by Keith Laing, The Hill Newspaper
President Obama and Republican presidential nominee Mitt Romney largely avoided talk of the 2008 and 2009 bailouts of the U.S. auto industry, which have played a central role in their contentious campaign, in their first debate on Wednesday night in Denver.
Obama has repeatedly used Romney’s opposition to the $80 billion that was loaned to General Motors and Chrysler in 2008 and 2009 to paint the former Massachusetts governor as out-of-touch with working class voters.
But in his first face-to-face encounter with Romney, Obama only briefly mentioned the federal assistance to the Detroit-based automakers once.

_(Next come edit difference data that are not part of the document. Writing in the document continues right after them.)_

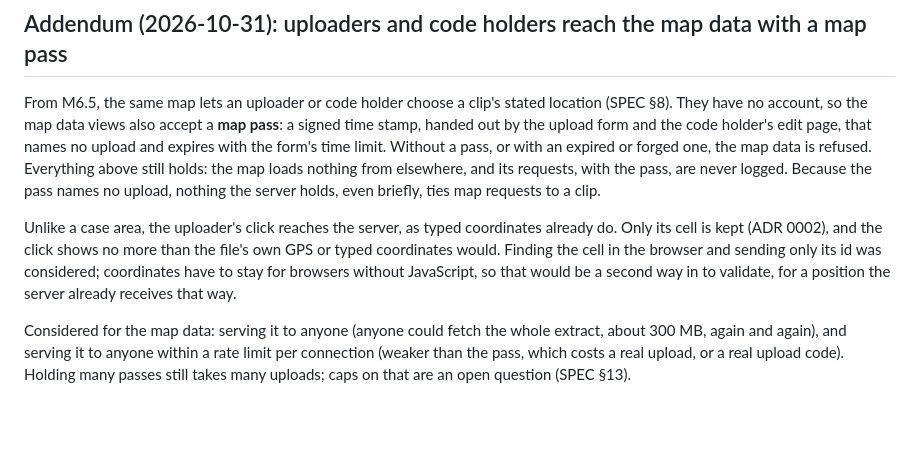
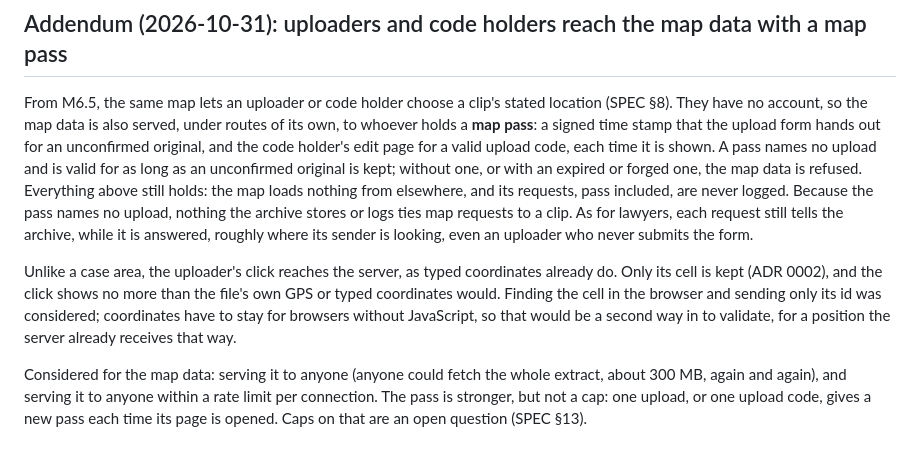
Before and after one commit to WenfangZh/footage-archive, a Markdown page: docs/adr/0006-self-hosted-map-cells-in-browser.md, the part around the change. Drawn GitHub-style; blank space fills up the shorter version.

```diff
--- a/docs/adr/0006-self-hosted-map-cells-in-browser.md
+++ b/docs/adr/0006-self-hosted-map-cells-in-browser.md
@@ -18,8 +18,8 @@ Lawyers can set a case's area on a map (SPEC §7, §12 M4.5). Everything the map
 
 ## Addendum (2026-10-31): uploaders and code holders reach the map data with a map pass
 
-From M6.5, the same map lets an uploader or code holder choose a clip's stated location (SPEC §8). They have no account, so the map data views also accept a **map pass**: a signed time stamp, handed out by the upload form and the code holder's edit page, that names no upload and expires with the form's time limit. Without a pass, or with an expired or forged one, the map data is refused. Everything above still holds: the map loads nothing from elsewhere, and its requests, with the pass, are never logged. Because the pass names no upload, nothing the server holds, even briefly, ties map requests to a clip.
+From M6.5, the same map lets an uploader or code holder choose a clip's stated location (SPEC §8). They have no account, so the map data is also served, under routes of its own, to whoever holds a **map pass**: a signed time stamp that the upload form hands out for an unconfirmed original, and the code holder's edit page for a valid upload code, each time it is shown. A pass names no upload and is valid for as long as an unconfirmed original is kept; without one, or with an expired or forged one, the map data is refused. Everything above still holds: the map loads nothing from elsewhere, and its requests, pass included, are never logged. Because the pass names no upload, nothing the archive stores or logs ties map requests to a clip. As for lawyers, each request still tells the archive, while it is answered, roughly where its sender is looking, even an uploader who never submits the form.
 
 Unlike a case area, the uploader's click reaches the server, as typed coordinates already do. Only its cell is kept (ADR 0002), and the click shows no more than the file's own GPS or typed coordinates would. Finding the cell in the browser and sending only its id was considered; coordinates have to stay for browsers without JavaScript, so that would be a second way in to validate, for a position the server already receives that way.
 
-Considered for the map data: serving it to anyone (anyone could fetch the whole extract, about 300 MB, again and again), and serving it to anyone within a rate limit per connection (weaker than the pass, which costs a real upload, or a real upload code). Holding many passes still takes many uploads; caps on that are an open question (SPEC §13).
+Considered for the map data: serving it to anyone (anyone could fetch the whole extract, about 300 MB, again and again), and serving it to anyone within a rate limit per connection. The pass is stronger, but not a cap: one upload, or one upload code, gives a new pass each time its page is opened. Caps on that are an open question (SPEC §13).
```
Also changed, not shown: GLOSSARY.md (+2 -2 lines), SPEC.md (+9 -8 lines).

“Four years ago we went through the worst financial crisis since the Great Depression. Millions of jobs were lost, the auto industry was on the brink of collapse. The financial system had frozen up,” Obama said in his answer to the first question.
“And because of the resilience and the determination of the American people, we’ve begun to fight our way back,” the president continued. “Over the last 30 months, we’ve seen 5 million jobs in the private sector created. The auto industry has come roaring back. And housing has begun to rise.”
When it was Romney’s turn to speak, he took a pass on speaking about the auto bailout. Instead, he ticked off a list of ideas for future job creation.
“This is obviously a very tender topic,” Romney said in response to moderator Jim Lehrer’s question about job creation.
“I’ve had the occasion over the last couple of years of meeting people across the country,” Romney continued. “I was in Dayton, Ohio, and a woman grabbed my arm, and she said, ‘I’ve been out of work since May. Can you help me?’”
The lack of sustained focus on the auto bailouts by Obama was suprising because polls have shown attacks based on Romney’s 2008 New York Times op-ed titled “Let Detroit Go Bankrupt” have helped stake the president to a persistent lead in Ohio, a key swing state.
Transportation observers said earlier Wednesday that they expected little other talk about road and transit issues during the debate between Obama and Romney, though they did expect to hear more about the auto bailout.
“I’m planning to have a slightly late dinner with my wife and a bottle of wine. I will fall out of my chair and spill my wine if anyone brings up transportation as a serious issue,” said Smart Growth America Leadership Institute President Parris Glendening, who is also a former Democratic governor of Maryland.
The closest either candidate came to making the former governor’s dinner beverage hit the floor was a mention by Obama of the creation of the “Transcontinental Railroad” developed under Abraham Lincoln’s administration in a discussion about the proper role of government.
“Look, the genius of America is the free enterprise system and freedom and the fact that people can go out there and start a business, work on an idea, make their own decisions. But as Abraham Lincoln understood, there are also some things we do better together,” Obama said.
“So, in the middle of the Civil War, Abraham Lincoln said, let’s help to finance the Transcontinental Railroad, let’s start the National Academy of Sciences, let’s start land grant colleges, because we want to give these gateways of opportunity for all Americans, because if all Americans are getting opportunity, we’re all going to be better off,” Obama continued. “That doesn’t restrict people’s freedom. That enhances it.”
Joshua Schank, president of the nonpartisan Eno Center for Transportation, said Obama and Romney were continuing a trend that began in Congress by avoiding extensive talk about transportation funding.
“There’s been no evidence that anybody in Washington wants to address this issue in a serious way,” Schank said. “You can’t be against infrastructure investment, but nobody is going to stand up and say ‘raise my gas taxes.’ ”
Lawmakers passed a $105 billion bill earlier this year to extend transportation funding for the next two years, but they did not identify a new consistent source of revenue for road and transit projects. Advocates have warned that the traditional source of money for highway spending, the federal gas tax, does not bring in enough money to cover the costs of maintaining the current U.S. transportation system, let alone expand it.
The 18.4 cents-per-gallon gas tax brings in about $36 billion a year. Lawmakers used a package that closed tax loopholes, increased fees and made transfers among trust funds to cover the shortfall through 2014. There has not been much talk about what to do after that, however, and neither Obama or Romney offered any ideas about it Wednesday night.